  2. I am glad that I visited your website. I believe we live in an environment where it is important to understand the other cultures within their own realities. Many problems we live today from political to design are for the most part due to the lack of understanding of other cultures or just others – next door – (The Shon’s deep desire to write about the “Organizational Learning” is just great).
    I am happy to learn about the contributions of Shon thru “Reflective Practice” with your institution’s help. Thank you Malmo, thank you professor Donald Alan Schön.

Leave a Reply

Continue With More Articles in This Feature

Our New Feature Series: “Shaping Design Through Education”

October 14, 2015
Design and education are both, in a sense, about the shaping of things. The lines and contours of our built environment, the elegant curves of our diagrams, the molding of minds. Perhaps what they share... Read More

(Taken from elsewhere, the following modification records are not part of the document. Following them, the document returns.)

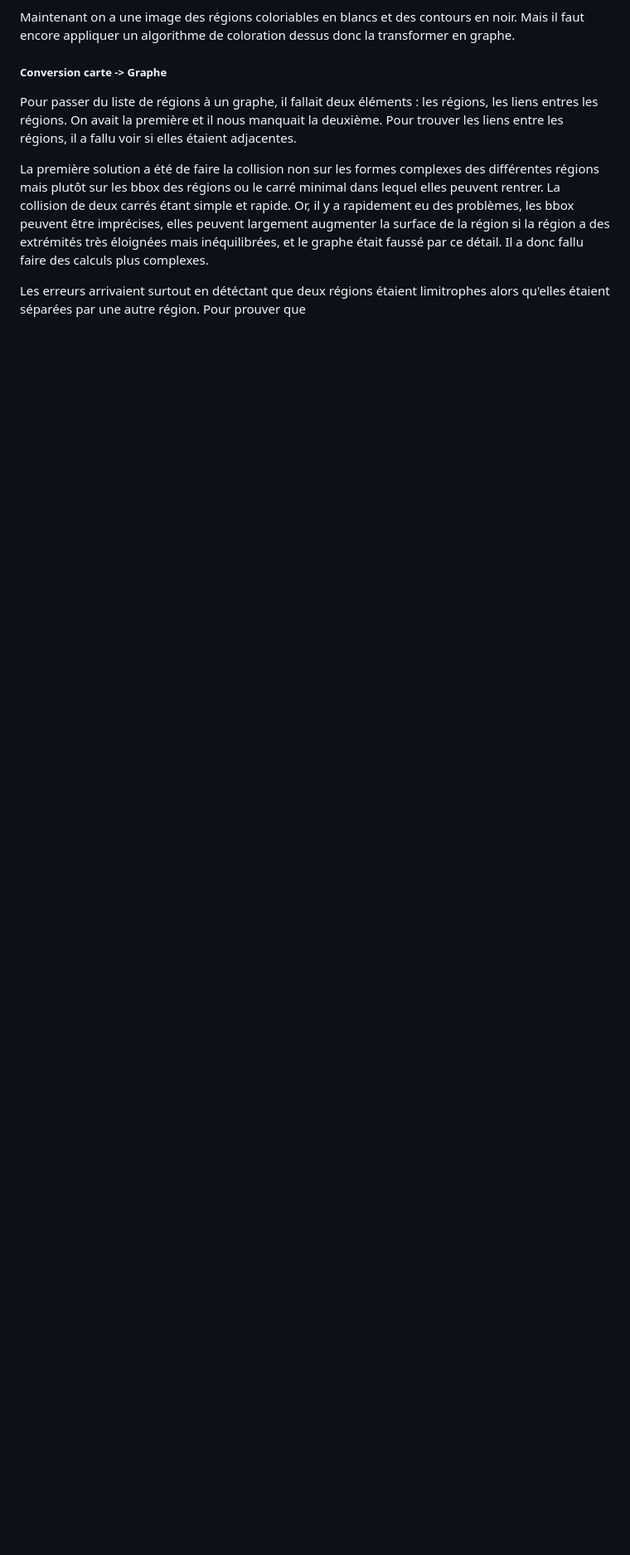
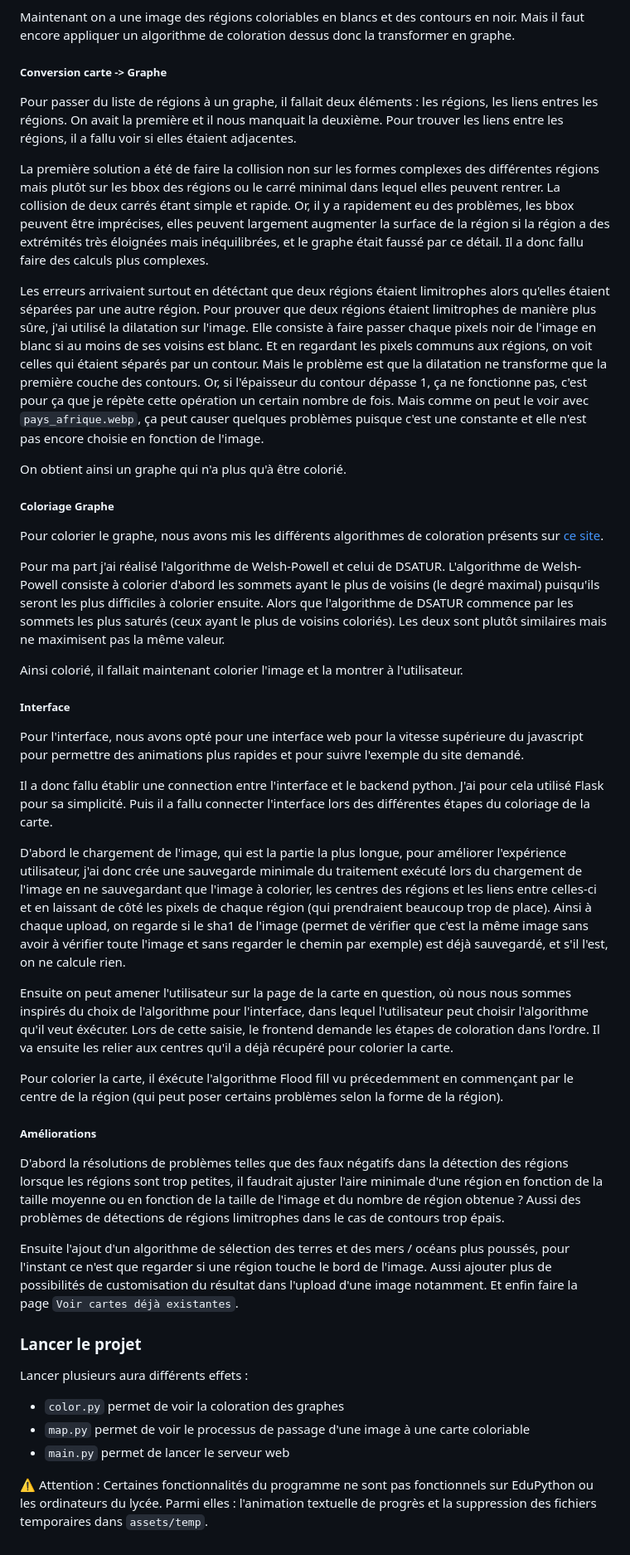
Before and after one commit to nathan-004/coloration-graphe, a Markdown page: README.md, the part around the change. Shown at 83% size. Rendered like a GitHub page; blank space fills up the shorter version.

Commit message:
fin du compte rendu

```diff
--- a/README.md
+++ b/README.md
@@ -30,4 +30,41 @@ Pour passer du liste de régions à un graphe, il fallait deux éléments : les
 
 La première solution a été de faire la collision non sur les formes complexes des différentes régions mais plutôt sur les bbox des régions ou le carré minimal dans lequel elles peuvent rentrer. La collision de deux carrés étant simple et rapide. Or, il y a rapidement eu des problèmes, les bbox peuvent être imprécises, elles peuvent largement augmenter la surface de la région si la région a des extrémités très éloignées mais inéquilibrées, et le graphe était faussé par ce détail. Il a donc fallu faire des calculs plus complexes.
 
-Les erreurs arrivaient surtout en détéctant que deux régions étaient limitrophes alors qu'elles étaient séparées par une autre région. Pour prouver que
+Les erreurs arrivaient surtout en détéctant que deux régions étaient limitrophes alors qu'elles étaient séparées par une autre région. Pour prouver que deux régions étaient limitrophes de manière plus sûre, j'ai utilisé la dilatation sur l'image. Elle consiste à faire passer chaque pixels noir de l'image en blanc si au moins de ses voisins est blanc. Et en regardant les pixels communs aux régions, on voit celles qui étaient séparés par un contour. Mais le problème est que la dilatation ne transforme que la première couche des contours. Or, si l'épaisseur du contour dépasse 1, ça ne fonctionne pas, c'est pour ça que je répète cette opération un certain nombre de fois. Mais comme on peut le voir avec `pays_afrique.webp`, ça peut causer quelques problèmes puisque c'est une constante et elle n'est pas encore choisie en fonction de l'image.
+
+On obtient ainsi un graphe qui n'a plus qu'à être colorié.
+
+##### Coloriage Graphe
+
+Pour colorier le graphe, nous avons mis les différents algorithmes de coloration présents sur [ce site](https://hmalherbe.fr/thalesm/gestclasse/documents/Terminale_NSI/2021-2022/TP/Projets/Graphes/Coloration_graphes_cartes_geographiques.html).
+
+Pour ma part j'ai réalisé l'algorithme de Welsh-Powell et celui de DSATUR. L'algorithme de Welsh-Powell consiste à colorier d'abord les sommets ayant le plus de voisins (le degré maximal) puisqu'ils seront les plus difficiles à colorier ensuite. Alors que l'algorithme de DSATUR commence par les sommets les plus saturés (ceux ayant le plus de voisins coloriés). Les deux sont plutôt similaires mais ne maximisent pas la même valeur.
+
+Ainsi colorié, il fallait maintenant colorier l'image et la montrer à l'utilisateur.
+
+##### Interface
+
+Pour l'interface, nous avons opté pour une interface web pour la vitesse supérieure du javascript pour permettre des animations plus rapides et pour suivre l'exemple du site demandé.
+
+Il a donc fallu établir une connection entre l'interface et le backend python. J'ai pour cela utilisé Flask pour sa simplicité. Puis il a fallu connecter l'interface lors des différentes étapes du coloriage de la carte.
+
+D'abord le chargement de l'image, qui est la partie la plus longue, pour améliorer l'expérience utilisateur, j'ai donc crée une sauvegarde minimale du traitement exécuté lors du chargement de l'image en ne sauvegardant que l'image à colorier, les centres des régions et les liens entre celles-ci et en laissant de côté les pixels de chaque région (qui prendraient beaucoup trop de place). Ainsi à chaque upload, on regarde si le sha1 de l'image (permet de vérifier que c'est la même image sans avoir à vérifier toute l'image et sans regarder le chemin par exemple) est déjà sauvegardé, et s'il l'est, on ne calcule rien.
+
+Ensuite on peut amener l'utilisateur sur la page de la carte en question, où nous nous sommes inspirés du choix de l'algorithme pour l'interface, dans lequel l'utilisateur peut choisir l'algorithme qu'il veut éxécuter. Lors de cette saisie, le frontend demande les étapes de coloration dans l'ordre. Il va ensuite les relier aux centres qu'il a déjà récupéré pour colorier la carte.
+
+Pour colorier la carte, il éxécute l'algorithme Flood fill vu précedemment en commençant par le centre de la région (qui peut poser certains problèmes selon la forme de la région).
+
+##### Améliorations
+
+D'abord la résolutions de problèmes telles que des faux négatifs dans la détection des régions lorsque les régions sont trop petites, il faudrait ajuster l'aire minimale d'une région en fonction de la taille moyenne ou en fonction de la taille de l'image et du nombre de région obtenue ? Aussi des problèmes de détections de régions limitrophes dans le cas de contours trop épais.
+
+Ensuite l'ajout d'un algorithme de sélection des terres et des mers / océans plus poussés, pour l'instant ce n'est que regarder si une région touche le bord de l'image. Aussi ajouter plus de possibilités de customisation du résultat dans l'upload d'une image notamment. Et enfin faire la page `Voir cartes déjà existantes`.
+
+### Lancer le projet
+
+Lancer plusieurs aura différents effets :
+- `color.py` permet de voir la coloration des graphes
+- `map.py` permet de voir le processus de passage d'une image à une carte coloriable
+- `main.py` permet de lancer le serveur web
+
+⚠ Attention : Certaines fonctionnalités du programme ne sont pas fonctionnels sur EduPython ou les ordinateurs du lycée. Parmi elles : l'animation textuelle de progrès et la suppression des fichiers temporaires dans `assets/temp`.
```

Impact Education Around The World: The African Design Center

October 28, 2015
Five years ago, Christian Benimana looked all around him and saw disaster. Born and raised in Rwanda, Benimana had just returned to his native country after finishing his architecture studies abroad. What he found was... Read More

The Promise of Transition Design: An Interview with Terry Irwin

November 11, 2015
Terry Irwin is Head of School of Design at Carnegie Mellon University and has been teaching at the university level since 1986. A practicing designer for over 40 years, her studies in living systems convinced... Read More

The Future of Impact Design Education

October 14, 2015
Few of us today have a degree in “impact design,” “social design,” or “public interest design;” though a few of us who are now students may be studying exactly those subjects, some even in degree... Read More

What The Maker Movement Needs To Learn

November 18, 2015
  Vincent Purcell is a Baltimore-based maker who teaches about making culture at the Maryland Institute College of Art. He currently serves as an Open Society Institute-Baltimore Community Fellow, where his work centers on the... Read More

Open Secret: An Interview with John Bielenberg

December 16, 2015
Open Secret: An Interview with John Bielenberg John Bielenberg is a designer, entrepreneur, and imaginative advocate for creating a better world through the application of “Thinking Wrong”. In 2003, he created Project M, an immersive... Read More

The Trailblazers – How Students Are Learning To Make Impact Design Better

December 23, 2015
Social impact is something that many fields work towards, and in some respects, designers are actually late to the game. Disciplines like public health, social work, and international development have long been pursuing the same... Read More

Empathy Is Our Compass – The Power of Design Futures

December 30, 2015
For years, students across the country have been frustrated by the lack of real educational opportunities in community-engaged design. While a handful of programs are gradually emerging to fill that demand, the problem of access... Read More